Bravo Company’s primary strength is that it provides a window into a world most Americans know little about or wish did not exist.
Kesling’s most impressive feat in the book is describing the world and outlook of the U.S. Army soldier. Having served as an officer in an infantry company, I found myself agreeing with his account of the experience of soldiers before, during and after a deployment. While my experience was not anywhere near as trying as that of Bravo Company, I nonetheless was able to identify threads that tied my experience to theirs.
Throughout the book, Kesling alternates between two different voices, that of a Northwestern University-educated journalist and that of a foul-mouthed soldier, which at times can be hard to read. (To be fair, Kesling has experience at being both.) At one moment the book offers the perspective of a private in Bravo Company, almost inhabiting the person Kesling is describing.
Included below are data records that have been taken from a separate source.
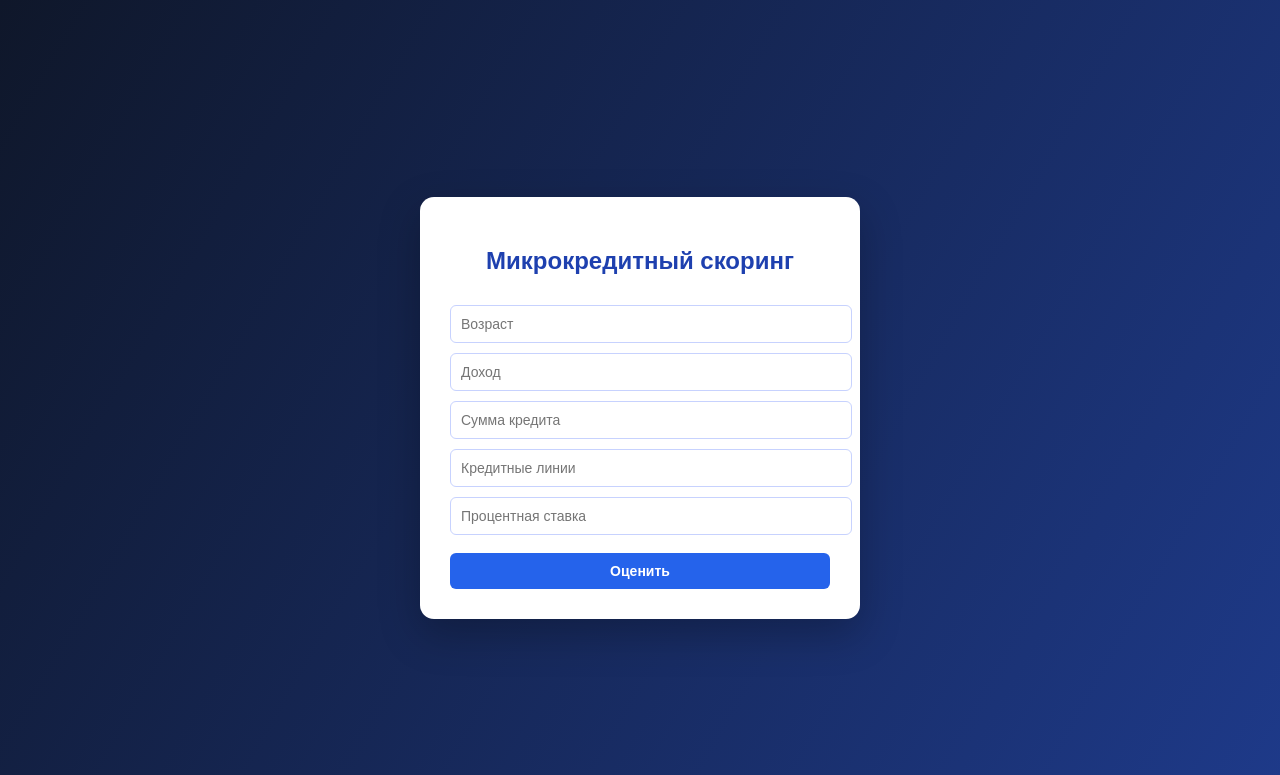
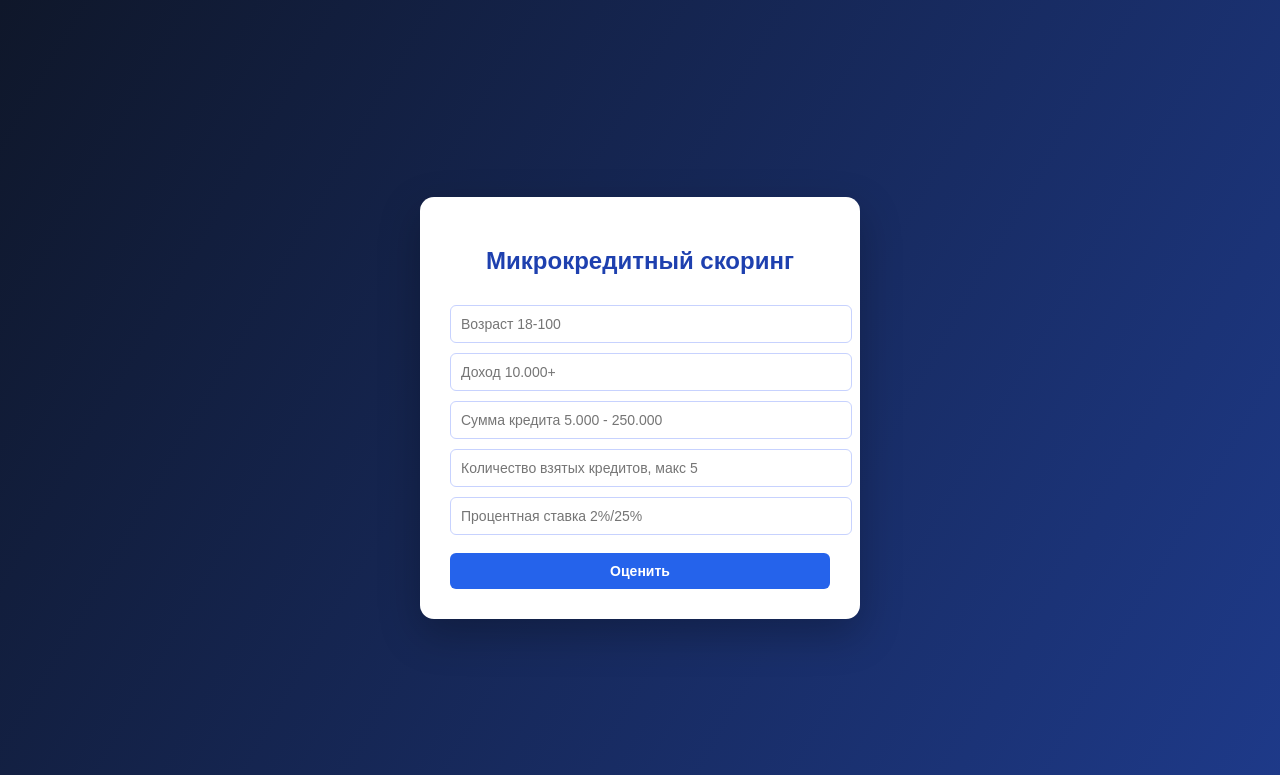
Before and after one commit to Rander-456789/Credit_scores_4, a FastAPI app: page / in a window 1280 px wide. Shown: the top 775 px of the page. Run offline with FastAPI, Linux system fonts and the light colour scheme; parts of the project's set-up code (start-up, migrations or seed data) failed here and were passed over.

Commit message:
bisnes ifs in app and index

```diff
--- a/app.py
+++ b/app.py
@@ -48,7 +48,12 @@ def predict(
         "InterestRate": InterestRate
     }])
 
-    prediction = int(model.predict(df)[0])
+    prediction = 0
+
+    if 18<=df['Age']<=100 and 10000<df['Income'] and 5000<=df['LoanAmount']<=250000 and df['NumCreditLines']<=5 and 2<=df['InterestRate']<=25:
+        prediction = int(model.predict(df)[0])
+    else:
+        prediction = -1
 
     return templates.TemplateResponse(
         "index.html",
--- a/templates/index.html
+++ b/templates/index.html
@@ -77,19 +77,19 @@
     <h2>Микрокредитный скоринг</h2>
 
     <form method="post" action="/predict">
-        <input type="number" name="Age" placeholder="Возраст"
+        <input type="number" name="Age" placeholder="Возраст 18-100"
                value="{{ form.Age | default('') }}" required>
 
-        <input type="number" name="Income" placeholder="Доход"
+        <input type="number" name="Income" placeholder="Доход 10.000+"
                value="{{ form.Income | default('') }}" required>
 
-        <input type="number" name="LoanAmount" placeholder="Сумма кредита"
+        <input type="number" name="LoanAmount" placeholder="Сумма кредита 5.000 - 250.000"
                value="{{ form.LoanAmount | default('') }}" required>
 
-        <input type="number" name="NumCreditLines" placeholder="Кредитные линии"
+        <input type="number" name="NumCreditLines" placeholder="Количество взятых кредитов, макс 5"
                value="{{ form.NumCreditLines | default('') }}" required>
 
-        <input type="number" step="0.01" name="InterestRate" placeholder="Процентная ставка"
+        <input type="number" step="0.01" name="InterestRate" placeholder="Процентная ставка 2%/25%"
                value="{{ form.InterestRate | default('') }}" required>
 
         <button type="submit">Оценить</button>
@@ -99,6 +99,8 @@
     <div class="result">
         {% if result == 0 %}
             <span class="ok">✅ Одобрено</span>
+        {% elif result == -1 %}
+            <span class="bad">⚠️ Некорректно введены данные</span>
         {% else %}
             <span class="bad">❌ Отказ</span>
         {% endif %}
```
Lines whose indentation alone changed are shown as unchanged.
The author’s own experiences as a veteran of Iraq and Afghanistan give him access to the language of soldiers and Marines—he depicts the desire to be in combat, the shock of friends injured by I.E.D.s, the disconnect with people back home—but the language can be jarring at times, because the next sentence is that of an erudite and well-read observer. There were times when I liked the story but disliked the writing.
Kesling captures the personalities that are often found in an infantry unit: the young soldier eager to fight, the hardened veterans who both love and hate their jobs, the young officers struggling to deal with the immense responsibility placed on their shoulders. He describes well the inability of those same soldiers to convey their experiences to the people back home and the stigma that mental and physical injury can carry. The third part of the book, simply titled “After,” is the most touching; it humanizes many of the soldiers who in earlier pages came off as harsh.
Bravo Company’s primary strength is that it provides a window into a world most Americans know little about or wish did not exist. Many veterans struggle to put into words their experience and let those around them know about the difficulties encountered during those long 20 years in Afghanistan. Kesling’s text could be of great help to those who seek to better understand the experience of veterans and will serve as a historical record of one company during a difficult year in a war that often escaped national attention.